===== Given entries =====
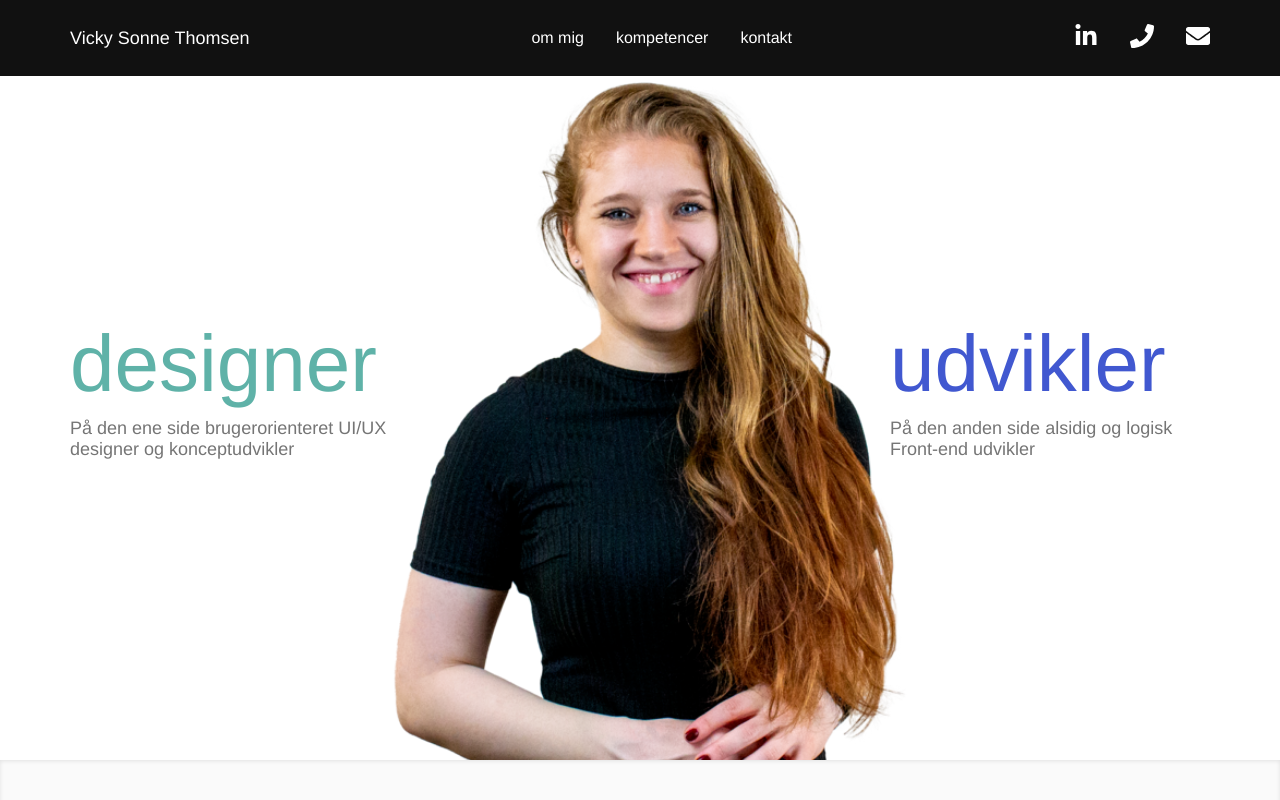
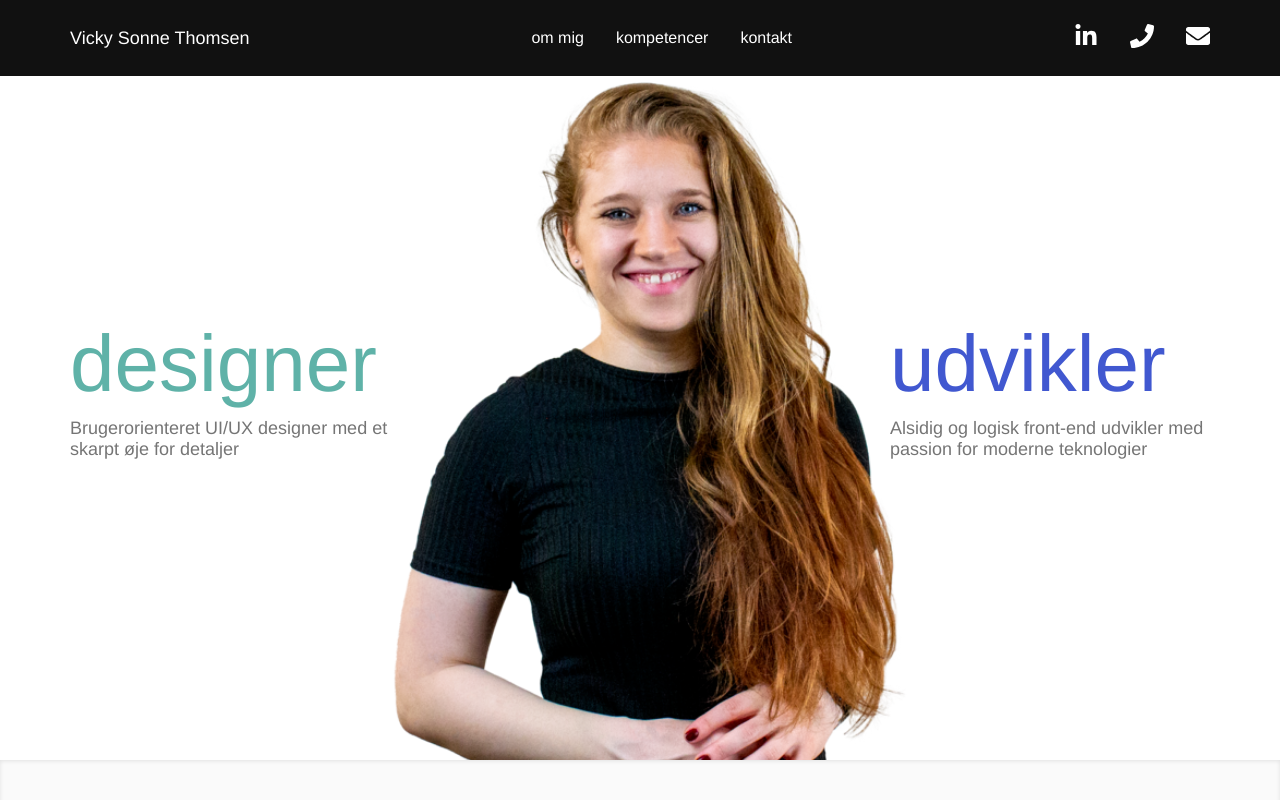
Before and after one commit to VickySonne/Vicky-Thomsen-Portfolio, a React (Create React App) app in the folder react-folder/: page / in a window 1280 px wide. Shown: the top 800 px of the page. Built offline with nearby package versions, Linux system fonts and the light colour scheme.

Commit message:
All links updated

```diff
--- a/react-folder/src/Contact.js
+++ b/react-folder/src/Contact.js
@@ -10,7 +10,7 @@ const Contact = () => {
                     <SectionHeading title={"kontakt."} text={"Kontakt mig via sociale medier, mobil eller email"} />
                     <div className="contact-icons">
                         <div className="contact-icon">
-                            <a href="https://www.linkedin.com/" target="_blank">
+                            <a href="https://www.linkedin.com/in/vicky-thomsen-8533ba239/" target="_blank">
                                 <div className="icon-circle linkedin-bg-color">
                                     <FaLinkedinIn size="2.5em" color="#FFF" />
                                 </div>
--- a/react-folder/src/LandingPage.js
+++ b/react-folder/src/LandingPage.js
@@ -1,15 +1,14 @@
 import SectionHeading from "./SectionHeading";
-import LandingPageImage from "./images/website-frontpage.png"
 
 const LandingPage = () => {
     return (
         <section id="home" className="landing-page-section section-light">
             <div className="landing-page whitespace">
                 <div className="landing-page-text designer">
-                    <SectionHeading hClass={"hide media-769-show"} title={"designer"} text={"På den ene side brugerorienteret UI/UX designer og konceptudvikler"} />
+                    <SectionHeading hClass={"hide media-769-show"} title={"designer"} text={"Brugerorienteret UI/UX designer med et skarpt øje for detaljer"} />
                 </div>
                 <div className="landing-page-text coder">
-                    <SectionHeading hClass={"hide media-769-show"} title={"udvikler"} text={"På den anden side alsidig og logisk Front-end udvikler"} />
+                    <SectionHeading hClass={"hide media-769-show"} title={"udvikler"} text={"Alsidig og logisk front-end udvikler med passion for moderne teknologier"} />
                 </div>
             </div>
         </section>
--- a/react-folder/src/NavBar.js
+++ b/react-folder/src/NavBar.js
@@ -20,7 +20,7 @@ const NavBar = () => {
                     <a onClick={() => {handleClick("contact")}}>kontakt</a>
                 </div>
                 <div className="icons hide">
-                    <a href=""><FaLinkedinIn size="1.5em" color="#FFF"/></a>
+                    <a href="https://www.linkedin.com/in/vicky-thomsen-8533ba239/" target="_blank"><FaLinkedinIn size="1.5em" color="#FFF"/></a>
                     <a href="tel:+4542923630"><FaPhone size="1.5em" color="#FFF"/></a>
                     <a href="mailto:vst1996@live.dk"><FaEnvelope size="1.5em" color="#FFF"/></a>
                 </div>
--- a/react-folder/src/Resume.js
+++ b/react-folder/src/Resume.js
@@ -4,8 +4,8 @@ import FileSaver from 'file-saver';
 const Resume = () => {
     const downloadCv = () => {
         FileSaver.saveAs(
-            process.env.PUBLIC_URL + "/resource/testcv.pdf",
-            "VickySonneThomsenCV.pdf"
+            process.env.PUBLIC_URL + "/resource/cv.pdf",
+            "VickySonneThomsenMMD-CV.pdf"
         )
     }
 
--- a/react-folder/src/SourceCode.js
+++ b/react-folder/src/SourceCode.js
@@ -3,7 +3,7 @@ const SourceCode = () => {
         <section>
             <div className="source-code whitespace">
                 <h2>kildekode.</h2>
-                <p>Se min kildekode på <a className="underline" href="" target="_blank">Github</a></p>
+                <p>Se min kildekode på <a className="underline" href="https://github.com/VickySonne/Vicky-Thomsen-Portfolio" target="_blank">Github</a></p>
             </div>
         </section>
     );
```
Also changed, not shown: 2 other files (tests, documents, lock files or other folders).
=====
→ Exercise goal
Lines that contain the word "from": how many are there in the data? Give the number and nothing else.

→ Solution to this exercise
3